The sacred street running round Mount Pion is called the Curetes Street between the Domitian Square and the Celsus Library. The Curetes were the semi gods famed in mythology by the noise they made. Later an order of priests was created by the same name in Ephesus. These would come out of the Prytaneum in ceremonial costume and in procession (possibly making noise), would reach the square in front of the Celsus Library which marked the end of this street, then passing through the Gate of Hadrian they would go along the skirts of Mount Coressus to Ortygia (8 km), the mythological birthplace of the goddess Artemis. Their mission here was to represent dramatically the birth of Artemis.
The Curetes Street was paved with regular marble blocks. This paving and the columns on the sides of the street were repaired lastly in the second half of the 4th century. At a time when Ephesus was weak economically existing pieces were made use of and no new marble cutting material was used. Until the middle of the 4th century the street had on both sides a covered portico with columns, but these porticoes were destroyed at later periods. Behind the porticoes were shops of which only the ones on the library side have been excavated. The statue bases visible in front of the columns were for the statues and busts of the persons who had done useful deeds for the city.

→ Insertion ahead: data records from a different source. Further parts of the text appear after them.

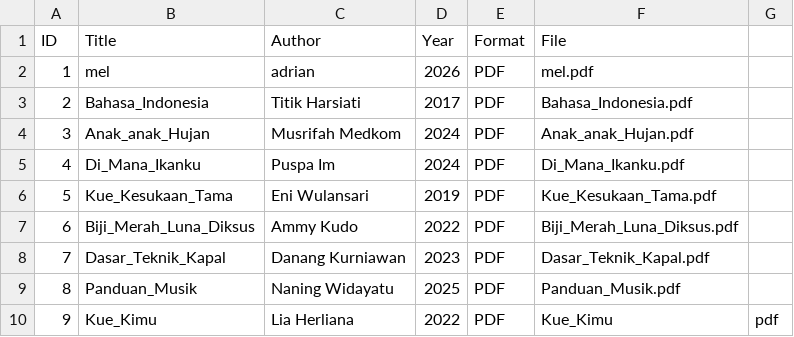
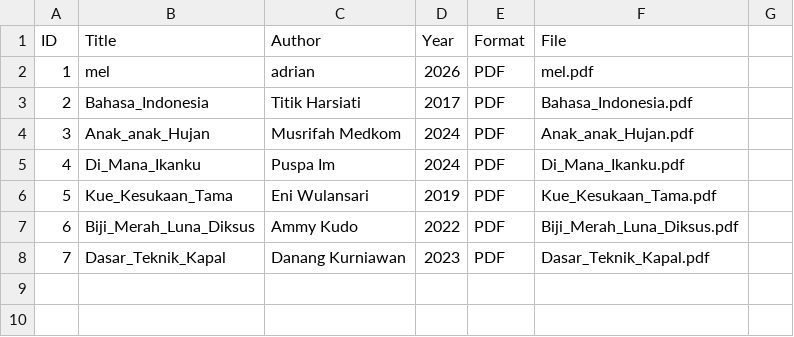
Before and after one commit to fortwentyd/perpustakaandigital, a CSV file: metadata/metadata.csv, drawn as a sheet; the diff names each change by its address in the sheet, - before the commit and + after, or states it on an @@ line.

Commit message:
Update metadata.csv

```diff
--- a/metadata/metadata.csv
+++ b/metadata/metadata.csv
-row 9: 8 | Panduan_Musik | Naning Widayatu | 2025 | PDF | Panduan_Musik.pdf
-row 10: 9 | Kue_Kimu | Lia Herliana | 2022 | PDF | Kue_Kimu | pdf
```
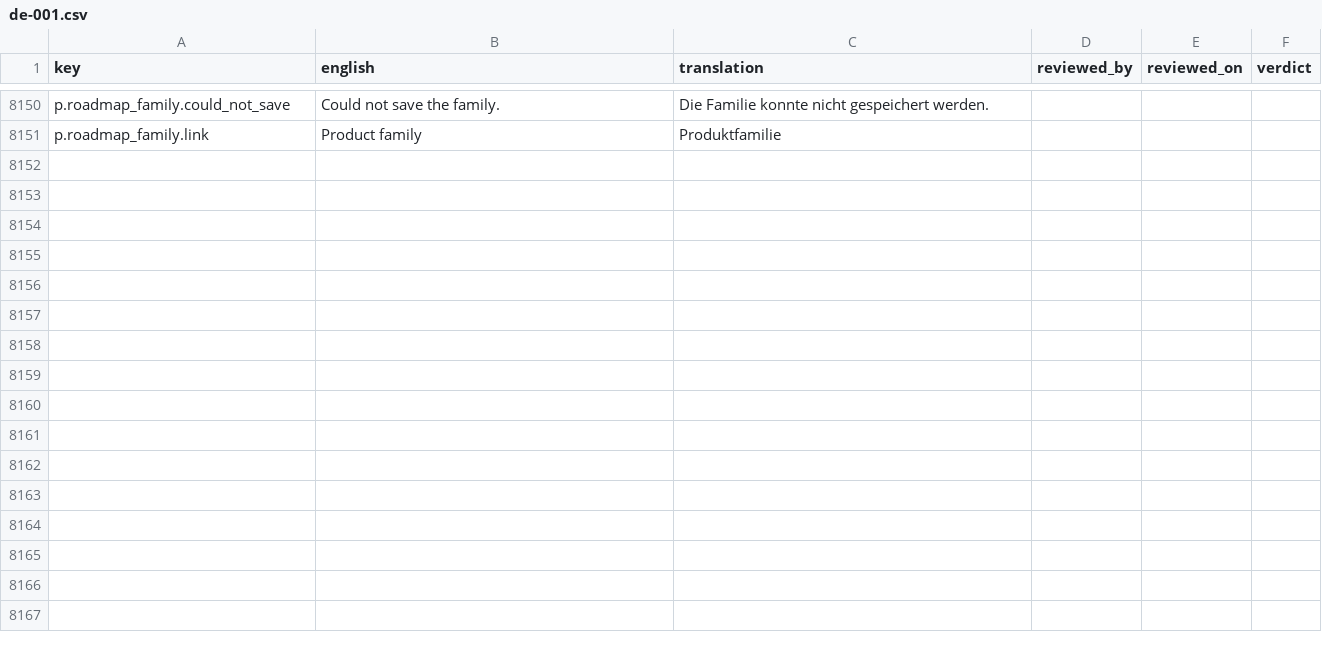
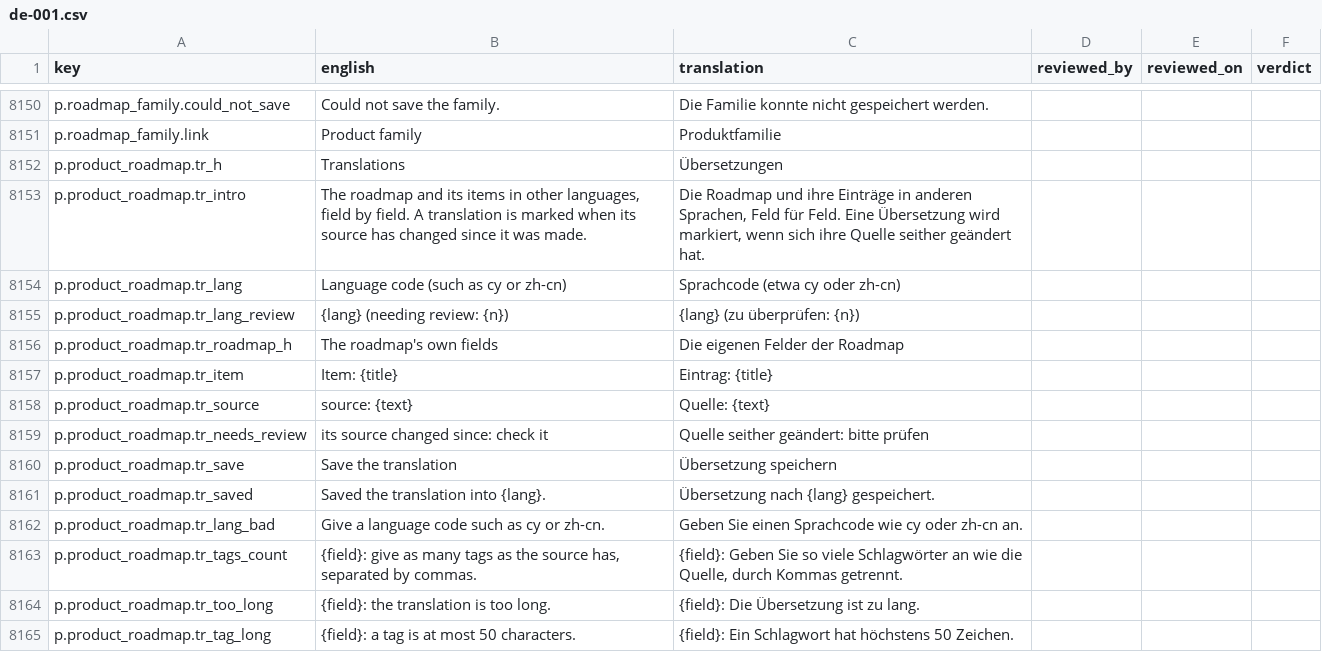
Before and after one commit to project-portfolio-management/project-portfolio-management, a CSV file: governance/translation-reviews/de-001.csv, drawn as a sheet; only a part is shown, gaps mark what is left out.

```diff
--- a/governance/translation-reviews/de-001.csv
+++ b/governance/translation-reviews/de-001.csv
@@ -8151 +8151,15 @@ p.roadmap_family.could_not_save,Could not save the family.,Die Familie konnte ni
 p.roadmap_family.link,Product family,Produktfamilie,,,
+p.product_roadmap.tr_h,Translations,Übersetzungen,,,
+p.product_roadmap.tr_intro,"The roadmap and its items in other languages, field by field. A translation is marked when its source has changed since it was made.","Die Roadmap und ihre Einträge in anderen Sprachen, Feld für Feld. Eine Übersetzung wird markiert, wenn sich ihre Quelle seither geändert hat.",,,
+p.product_roadmap.tr_lang,Language code (such as cy or zh-cn),Sprachcode (etwa cy oder zh-cn),,,
+p.product_roadmap.tr_lang_review,{lang} (needing review: {n}),{lang} (zu überprüfen: {n}),,,
+p.product_roadmap.tr_roadmap_h,The roadmap's own fields,Die eigenen Felder der Roadmap,,,
+p.product_roadmap.tr_item,Item: {title},Eintrag: {title},,,
+p.product_roadmap.tr_source,source: {text},Quelle: {text},,,
+p.product_roadmap.tr_needs_review,its source changed since: check it,Quelle seither geändert: bitte prüfen,,,
+p.product_roadmap.tr_save,Save the translation,Übersetzung speichern,,,
+p.product_roadmap.tr_saved,Saved the translation into {lang}.,Übersetzung nach {lang} gespeichert.,,,
+p.product_roadmap.tr_lang_bad,Give a language code such as cy or zh-cn.,Geben Sie einen Sprachcode wie cy oder zh-cn an.,,,
+p.product_roadmap.tr_tags_count,"{field}: give as many tags as the source has, separated by commas.","{field}: Geben Sie so viele Schlagwörter an wie die Quelle, durch Kommas getrennt.",,,
+p.product_roadmap.tr_too_long,{field}: the translation is too long.,{field}: Die Übersetzung ist zu lang.,,,
+p.product_roadmap.tr_tag_long,{field}: a tag is at most 50 characters.,{field}: Ein Schlagwort hat höchstens 50 Zeichen.,,,
```
Also changed, not shown: governance/translation-reviews/ar-001.csv, governance/translation-reviews/es-001.csv, 40 other files.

Lower down the street the shops of which the excavation was completed provided entrance to the houses on the terraces by the stairs at their back. As is often the case today also the house was at the back and the shop in front. In this section some of the mosaic paving of the floor of the portico has been repaired. The narrow side streets opening onto the main street extend as far as the hills on either side.
The statue on the base found at the beginning of the Curetes Street, as seen from its inscription, belonged to the physician Alexandras .At the bottom of the street there is a wide sewer. The divisioned circles on the marble pavings were used to play checkers as well as used as sundials.